August 13, 2014 1:48 pm

Toronto faces a $2.5-billion infrastructure hole, report finds

Toronto, Ontario

Jeremy Cohn / Global News

TORONTO – The city has a revenue problem, not a spending problem, and its $4 billion in debt is manageable for a growing city, according to the Institute on Municipal Finance and Governance.

But despite the findings of the new study, Rob Ford, running for mayoral re-election says he’s confident he can find more cuts.

The institute, part of the University of Toronto’s Munk School of Global Affairs, took an in-depth look at the city’s finances and concluded the city’s spending roughly the same amount as it was in 2003 when inflation and population growth are taken into account, but is spending more on transit and less on social services.

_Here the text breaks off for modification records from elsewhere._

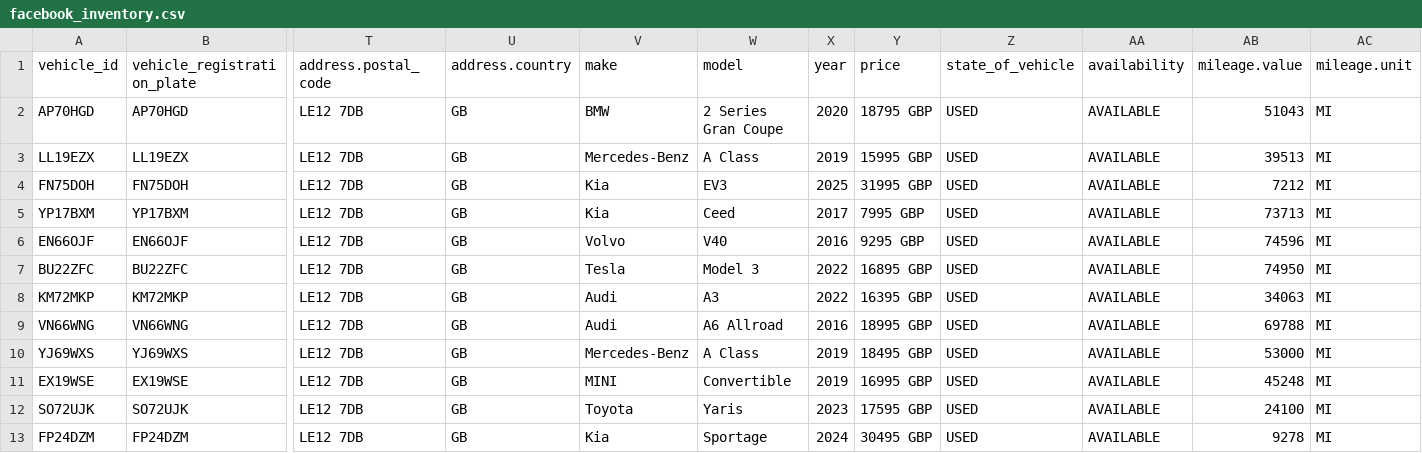
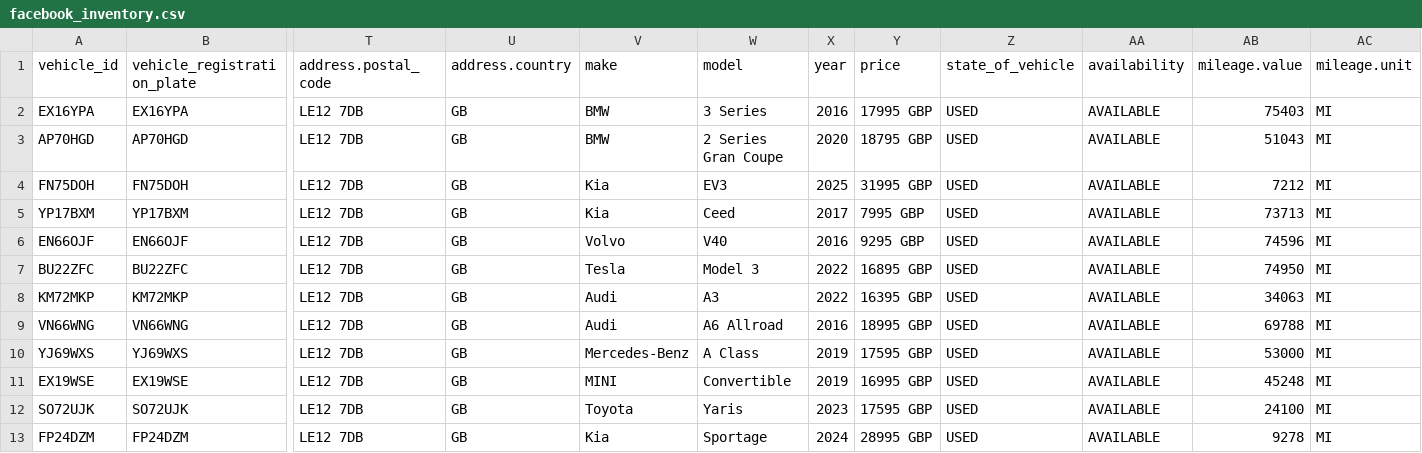
Before and after one commit to oli-a11y/albar-meta-feed, a CSV file: facebook_inventory.csv, drawn as a sheet; only a part is shown, gaps mark what is left out; removed rows and columns are numbered as before the commit, all else as after; rows hold the shown columns only; the diff names each change by its address in the sheet, - before the commit and + after, or states it on an @@ line.

```diff
--- a/facebook_inventory.csv
+++ b/facebook_inventory.csv
+row 2: EX16YPA | EX16YPA | LE12 7DB | GB | BMW | 3 Series | 2016 | 17995 GBP | USED | AVAILABLE | 75403 | MI
-row 3: LL19EZX | LL19EZX | LE12 7DB | GB | Mercedes-Benz | A Class | 2019 | 15995 GBP | USED | AVAILABLE | 39513 | MI
-Y10 (price): 18495 GBP
+Y10 (price): 17595 GBP
-Y13 (price): 30495 GBP
+Y13 (price): 28995 GBP
```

The report finds the city’s debt, as a percentage of its operating revenue, is manageable and is less than the debt of Ontario municipalities such as London, Ottawa, Halton, and Peel region.

the Institute on Municipal Finance and Governance compares Toronto’s debt to other large cities or provinces.

The Institute on Municipal Finance and Governance

Story continues below

The report’s authors suggest “there is little room to find further ‘efficiencies’ without reducing services.” At the same time, the city has a multi-billion-dollar infrastructure hole and no sustainable way to source those funds, the report found.

Rob Ford doesn’t care. The mayor made his political career on ending the so-called “gravy train” he believed was at city hall.

“While we have slowed down the out-of-control spending to keep taxes low and keep our City affordable, I still firmly believe that there are millions of dollars in further waste and efficiencies that we can find,” the mayor said in a statement Wednesday, without specifying what those may be.

How about property taxes?

The city’s property tax accounts for nearly 40 per cent of the city’s $9.7-billion 2014 budget.

The mayor promised Tuesday to keep future property tax increases “well below” the rate of inflation. But, as the institute points out, property taxes have been growing at a rate below inflation since 2004 and the average property tax burden on each household has actually been falling.

The Institute on Municipal Finance and Governance compares the growth of Toronto’s property tax to inflation.

The Institute on Municipal Finance and Governance

Infrastructure Spending

While some of Toronto’s finances are fine, the report does say the city have a “major infrastructure funding shortfall” – one that’s expected to grow to nearly $2.5 billion by 2020.

The city will have to bring in new revenue to build new – or even maintain existing –infrastructure. Right now, the city relies heavily on provincial and federal transfers to pay for its infrastructure – but those aren’t permanent – and can change on the whims of new governments.

The report suggests Toronto could benefit from being able to set its own tax rate.

Report an error

Comments